**YOUR INSTRUCTIONS:**
Print each record below exactly as it appears.

**TASK MATERIAL:**

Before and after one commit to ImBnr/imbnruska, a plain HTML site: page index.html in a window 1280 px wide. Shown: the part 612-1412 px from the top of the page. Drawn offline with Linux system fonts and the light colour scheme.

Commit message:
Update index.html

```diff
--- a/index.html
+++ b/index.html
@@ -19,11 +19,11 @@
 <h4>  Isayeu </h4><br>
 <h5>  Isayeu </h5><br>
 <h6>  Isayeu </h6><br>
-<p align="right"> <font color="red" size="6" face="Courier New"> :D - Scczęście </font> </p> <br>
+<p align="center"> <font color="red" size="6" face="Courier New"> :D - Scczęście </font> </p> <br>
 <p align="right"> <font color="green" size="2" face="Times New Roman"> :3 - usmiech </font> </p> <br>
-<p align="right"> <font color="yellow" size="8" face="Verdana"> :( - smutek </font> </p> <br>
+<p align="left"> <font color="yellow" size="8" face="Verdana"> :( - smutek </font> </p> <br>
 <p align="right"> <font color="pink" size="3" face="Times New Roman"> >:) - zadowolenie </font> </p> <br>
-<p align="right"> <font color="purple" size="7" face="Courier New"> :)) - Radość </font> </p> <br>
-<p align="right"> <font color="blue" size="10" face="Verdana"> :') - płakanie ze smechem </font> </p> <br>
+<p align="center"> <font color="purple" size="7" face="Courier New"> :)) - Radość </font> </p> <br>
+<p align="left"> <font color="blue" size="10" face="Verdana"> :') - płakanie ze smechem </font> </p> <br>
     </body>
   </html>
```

**WRITTEN SOLUTION:**
Before and after one commit to ImBnr/imbnruska, a plain HTML site: page index.html in a window 1280 px wide. Shown: the part 612-1412 px from the top of the page. Drawn offline with Linux system fonts and the light colour scheme.

Commit message:
Update index.html

```diff
--- a/index.html
+++ b/index.html
@@ -19,11 +19,11 @@
 <h4>  Isayeu </h4><br>
 <h5>  Isayeu </h5><br>
 <h6>  Isayeu </h6><br>
-<p align="right"> <font color="red" size="6" face="Courier New"> :D - Scczęście </font> </p> <br>
+<p align="center"> <font color="red" size="6" face="Courier New"> :D - Scczęście </font> </p> <br>
 <p align="right"> <font color="green" size="2" face="Times New Roman"> :3 - usmiech </font> </p> <br>
-<p align="right"> <font color="yellow" size="8" face="Verdana"> :( - smutek </font> </p> <br>
+<p align="left"> <font color="yellow" size="8" face="Verdana"> :( - smutek </font> </p> <br>
 <p align="right"> <font color="pink" size="3" face="Times New Roman"> >:) - zadowolenie </font> </p> <br>
-<p align="right"> <font color="purple" size="7" face="Courier New"> :)) - Radość </font> </p> <br>
-<p align="right"> <font color="blue" size="10" face="Verdana"> :') - płakanie ze smechem </font> </p> <br>
+<p align="center"> <font color="purple" size="7" face="Courier New"> :)) - Radość </font> </p> <br>
+<p align="left"> <font color="blue" size="10" face="Verdana"> :') - płakanie ze smechem </font> </p> <br>
     </body>
   </html>
```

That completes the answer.